In the town of Hatton, we happened upon a Skanda Hindu ceremony. Skanda is the God of War, worshipped in Sri Lanka and South India, where each temple is dedicated to a particular God. Once a year Skanda is taken out of his temple, put in a chariot, and pulled by devotees through the streets for all Hindus to see, as lower-caste people may not go into the inner temple chamber, where Skanda resides. We watched men prepare the chariot in the midst of a big crowd, burning a lot of incense; the rising thick smoke made photography difficult. I was unable to get a glimpse of the god.
Descending to the rain forest area, we passed by a rubber plantation. Rubber is tapped twice a day; it is a major export item for the country, providing 3% of its gross national income. We stopped for lunch at the Plantation Hotel in the Kelari River valley, where people come for bird-watching and white water rafting. Young locals here act as guides. This is a beautiful setting for family outings as well. Seasonal tropical fruit — banana, papaya, pineapple, pomela, and star fruit — was in abundance.
Finally we descended the mountain and came onto a flat paved road for the last three hours of our trip. Our driver stopped periodically by roadside shrines to ensure us a safe journey. We arrived in Colombo during rush hour, which is between 4:30 and 6:30 pm. It was mayhem entering the city. Passing by children trying to keep cool in white school uniforms and many motorcycle shops selling parts, we inched our way through fanfares of bus horns and choking fumes to the Hotel Galadari, at the southern end of the Fort region on Galle Road across from the Parliament. As this was a high-security district, we were advised to take photos only facing the Indian Ocean. Although our hotel faced the water, the vehicular cacophony kept me from crossing Galle Road to take pictures or to explore this strip of modern-day Colombo.
Fortuitously it was seafood night at our hotel. At our farewell dinner we were treated to a buffet of seafood — shrimp, prawns, squid, and fish — prepared in a variety of ways. My parting gift from the hotel shop was a packet of toothpicks made from the carved stem of a coconut leaf.

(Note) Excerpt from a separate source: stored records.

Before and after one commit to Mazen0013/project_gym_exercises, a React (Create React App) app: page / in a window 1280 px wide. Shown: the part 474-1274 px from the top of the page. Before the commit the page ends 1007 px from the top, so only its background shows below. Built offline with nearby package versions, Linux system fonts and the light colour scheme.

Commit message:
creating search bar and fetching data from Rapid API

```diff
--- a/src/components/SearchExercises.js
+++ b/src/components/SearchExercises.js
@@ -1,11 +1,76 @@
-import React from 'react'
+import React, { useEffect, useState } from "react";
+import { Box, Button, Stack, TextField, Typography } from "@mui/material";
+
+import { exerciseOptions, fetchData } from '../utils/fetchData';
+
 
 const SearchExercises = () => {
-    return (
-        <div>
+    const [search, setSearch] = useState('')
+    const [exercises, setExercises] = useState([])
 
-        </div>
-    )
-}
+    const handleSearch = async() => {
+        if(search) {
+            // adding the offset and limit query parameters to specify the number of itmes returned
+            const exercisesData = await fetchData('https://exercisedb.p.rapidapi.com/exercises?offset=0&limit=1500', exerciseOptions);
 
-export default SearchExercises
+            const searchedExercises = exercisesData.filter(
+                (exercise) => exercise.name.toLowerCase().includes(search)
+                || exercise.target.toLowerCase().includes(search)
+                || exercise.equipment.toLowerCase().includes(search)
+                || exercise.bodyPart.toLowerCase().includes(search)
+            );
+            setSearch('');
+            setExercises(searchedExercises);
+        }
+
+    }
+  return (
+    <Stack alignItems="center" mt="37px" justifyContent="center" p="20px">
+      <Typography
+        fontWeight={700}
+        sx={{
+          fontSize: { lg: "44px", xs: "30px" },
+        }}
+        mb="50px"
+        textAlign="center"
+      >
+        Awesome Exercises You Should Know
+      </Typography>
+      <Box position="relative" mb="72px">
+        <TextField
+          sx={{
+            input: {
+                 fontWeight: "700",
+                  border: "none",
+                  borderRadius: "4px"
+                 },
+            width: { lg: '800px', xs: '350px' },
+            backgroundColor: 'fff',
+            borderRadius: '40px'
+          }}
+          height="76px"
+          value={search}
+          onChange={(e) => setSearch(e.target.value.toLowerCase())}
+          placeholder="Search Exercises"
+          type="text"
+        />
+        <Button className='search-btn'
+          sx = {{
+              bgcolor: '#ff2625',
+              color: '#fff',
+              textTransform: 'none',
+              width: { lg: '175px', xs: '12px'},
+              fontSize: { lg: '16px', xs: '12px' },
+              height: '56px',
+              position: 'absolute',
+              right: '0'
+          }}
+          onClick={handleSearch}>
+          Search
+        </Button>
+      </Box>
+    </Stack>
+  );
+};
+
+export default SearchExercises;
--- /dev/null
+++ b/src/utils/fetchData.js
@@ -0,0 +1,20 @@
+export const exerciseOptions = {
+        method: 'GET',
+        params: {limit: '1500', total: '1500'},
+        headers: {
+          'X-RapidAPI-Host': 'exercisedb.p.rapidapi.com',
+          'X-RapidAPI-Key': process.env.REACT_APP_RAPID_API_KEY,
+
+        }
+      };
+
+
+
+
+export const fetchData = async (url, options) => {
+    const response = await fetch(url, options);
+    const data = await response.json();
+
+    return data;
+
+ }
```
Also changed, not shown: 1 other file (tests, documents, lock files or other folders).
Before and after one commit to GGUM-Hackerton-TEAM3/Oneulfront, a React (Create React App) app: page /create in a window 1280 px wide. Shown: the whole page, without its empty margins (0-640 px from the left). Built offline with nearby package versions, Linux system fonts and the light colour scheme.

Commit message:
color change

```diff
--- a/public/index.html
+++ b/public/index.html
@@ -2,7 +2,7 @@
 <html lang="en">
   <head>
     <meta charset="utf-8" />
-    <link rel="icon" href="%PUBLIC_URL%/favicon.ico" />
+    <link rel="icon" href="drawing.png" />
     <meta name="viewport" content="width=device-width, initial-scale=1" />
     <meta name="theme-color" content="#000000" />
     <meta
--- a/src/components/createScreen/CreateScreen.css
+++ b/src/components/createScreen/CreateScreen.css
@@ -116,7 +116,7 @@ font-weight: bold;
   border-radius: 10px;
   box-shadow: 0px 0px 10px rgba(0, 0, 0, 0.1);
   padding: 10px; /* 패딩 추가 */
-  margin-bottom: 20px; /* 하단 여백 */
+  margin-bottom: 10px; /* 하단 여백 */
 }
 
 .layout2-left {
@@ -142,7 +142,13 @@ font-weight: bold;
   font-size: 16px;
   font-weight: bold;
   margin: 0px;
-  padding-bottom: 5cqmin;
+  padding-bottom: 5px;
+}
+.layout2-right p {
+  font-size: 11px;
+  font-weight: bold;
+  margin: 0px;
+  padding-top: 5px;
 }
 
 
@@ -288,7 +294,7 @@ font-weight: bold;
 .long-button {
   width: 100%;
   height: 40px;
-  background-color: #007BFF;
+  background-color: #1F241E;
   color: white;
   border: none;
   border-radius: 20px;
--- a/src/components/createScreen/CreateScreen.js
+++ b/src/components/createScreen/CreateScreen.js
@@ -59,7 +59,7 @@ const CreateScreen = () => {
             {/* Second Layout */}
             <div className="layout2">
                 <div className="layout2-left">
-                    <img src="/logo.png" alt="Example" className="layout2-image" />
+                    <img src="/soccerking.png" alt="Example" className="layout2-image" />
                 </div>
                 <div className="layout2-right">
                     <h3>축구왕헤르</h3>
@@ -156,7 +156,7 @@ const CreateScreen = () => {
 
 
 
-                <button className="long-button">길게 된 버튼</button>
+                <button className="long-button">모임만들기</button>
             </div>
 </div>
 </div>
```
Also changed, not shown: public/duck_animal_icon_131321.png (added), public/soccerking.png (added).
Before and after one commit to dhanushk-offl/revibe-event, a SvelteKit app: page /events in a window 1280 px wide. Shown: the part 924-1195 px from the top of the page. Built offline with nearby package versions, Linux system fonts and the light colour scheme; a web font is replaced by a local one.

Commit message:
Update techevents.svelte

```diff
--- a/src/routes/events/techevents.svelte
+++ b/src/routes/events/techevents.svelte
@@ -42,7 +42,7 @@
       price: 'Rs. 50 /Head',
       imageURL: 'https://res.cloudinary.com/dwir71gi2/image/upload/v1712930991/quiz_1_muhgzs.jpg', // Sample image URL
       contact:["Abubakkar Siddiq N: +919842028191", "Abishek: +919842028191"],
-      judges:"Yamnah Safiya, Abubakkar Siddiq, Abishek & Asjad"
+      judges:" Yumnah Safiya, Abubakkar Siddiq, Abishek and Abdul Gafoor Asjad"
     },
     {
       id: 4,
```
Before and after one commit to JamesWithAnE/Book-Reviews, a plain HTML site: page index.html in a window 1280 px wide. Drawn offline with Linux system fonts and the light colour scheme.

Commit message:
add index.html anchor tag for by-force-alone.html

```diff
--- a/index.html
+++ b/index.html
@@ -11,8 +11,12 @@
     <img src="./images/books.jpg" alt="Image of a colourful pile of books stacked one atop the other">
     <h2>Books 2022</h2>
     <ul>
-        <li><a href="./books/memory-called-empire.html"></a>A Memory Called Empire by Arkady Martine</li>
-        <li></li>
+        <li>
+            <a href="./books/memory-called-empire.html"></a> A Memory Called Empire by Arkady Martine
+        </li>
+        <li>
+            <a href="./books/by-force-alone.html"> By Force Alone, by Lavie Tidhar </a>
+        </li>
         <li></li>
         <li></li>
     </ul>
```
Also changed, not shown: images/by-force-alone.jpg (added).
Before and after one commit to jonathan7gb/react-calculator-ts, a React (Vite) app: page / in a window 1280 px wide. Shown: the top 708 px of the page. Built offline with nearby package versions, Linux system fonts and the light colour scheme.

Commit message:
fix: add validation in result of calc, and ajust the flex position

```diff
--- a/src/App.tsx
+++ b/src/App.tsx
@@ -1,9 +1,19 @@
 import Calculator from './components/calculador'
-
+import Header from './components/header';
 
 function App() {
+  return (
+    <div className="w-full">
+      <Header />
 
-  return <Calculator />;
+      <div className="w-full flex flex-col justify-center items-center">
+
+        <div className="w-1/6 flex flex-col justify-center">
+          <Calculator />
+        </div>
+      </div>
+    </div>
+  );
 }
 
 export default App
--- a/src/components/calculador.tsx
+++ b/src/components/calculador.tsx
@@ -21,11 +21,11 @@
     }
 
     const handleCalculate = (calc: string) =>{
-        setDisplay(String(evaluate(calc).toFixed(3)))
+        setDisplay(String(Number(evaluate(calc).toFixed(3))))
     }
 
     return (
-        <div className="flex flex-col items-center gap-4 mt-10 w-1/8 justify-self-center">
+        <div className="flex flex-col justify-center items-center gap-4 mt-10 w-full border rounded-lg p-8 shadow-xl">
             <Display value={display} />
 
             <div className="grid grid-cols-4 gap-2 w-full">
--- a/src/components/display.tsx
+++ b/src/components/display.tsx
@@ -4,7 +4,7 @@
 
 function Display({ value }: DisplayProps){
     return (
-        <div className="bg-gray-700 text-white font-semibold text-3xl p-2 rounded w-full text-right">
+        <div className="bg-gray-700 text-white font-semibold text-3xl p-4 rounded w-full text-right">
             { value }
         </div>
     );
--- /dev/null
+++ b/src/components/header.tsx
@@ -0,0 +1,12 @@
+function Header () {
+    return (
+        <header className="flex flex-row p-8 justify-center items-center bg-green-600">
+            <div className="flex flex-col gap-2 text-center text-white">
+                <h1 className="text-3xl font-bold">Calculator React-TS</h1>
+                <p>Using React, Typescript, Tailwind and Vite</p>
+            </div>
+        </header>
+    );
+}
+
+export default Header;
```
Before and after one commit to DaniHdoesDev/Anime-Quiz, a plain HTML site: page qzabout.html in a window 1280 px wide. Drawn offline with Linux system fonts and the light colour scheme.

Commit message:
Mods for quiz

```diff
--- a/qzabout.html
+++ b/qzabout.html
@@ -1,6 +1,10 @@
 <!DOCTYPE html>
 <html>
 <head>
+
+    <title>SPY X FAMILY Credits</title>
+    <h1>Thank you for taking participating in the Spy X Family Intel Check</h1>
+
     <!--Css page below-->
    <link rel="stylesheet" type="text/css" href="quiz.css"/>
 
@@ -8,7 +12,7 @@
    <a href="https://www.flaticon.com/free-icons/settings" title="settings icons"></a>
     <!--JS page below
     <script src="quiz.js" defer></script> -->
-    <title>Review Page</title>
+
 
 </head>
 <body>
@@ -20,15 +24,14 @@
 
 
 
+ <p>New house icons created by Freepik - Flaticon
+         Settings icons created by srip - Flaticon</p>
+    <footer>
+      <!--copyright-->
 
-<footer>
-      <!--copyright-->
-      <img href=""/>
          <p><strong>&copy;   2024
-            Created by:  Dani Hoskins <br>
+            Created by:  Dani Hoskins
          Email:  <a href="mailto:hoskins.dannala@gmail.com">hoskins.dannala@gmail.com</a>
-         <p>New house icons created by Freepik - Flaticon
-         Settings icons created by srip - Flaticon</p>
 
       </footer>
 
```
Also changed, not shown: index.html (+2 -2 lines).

The next morning our flight to Chennai, India required an arrival time of three hours before departure. When we arrived at the airport, we found that our flight was delayed by two and a half hours. I spent some of this unexpectedly long wait browsing the airport shops. I could not resist purchasing a silk jacket hand-crafted in Sri Lanka. With five more weeks ahead of me, I hoped that there would be no further delayed flights to tempt me at airports as I traveled.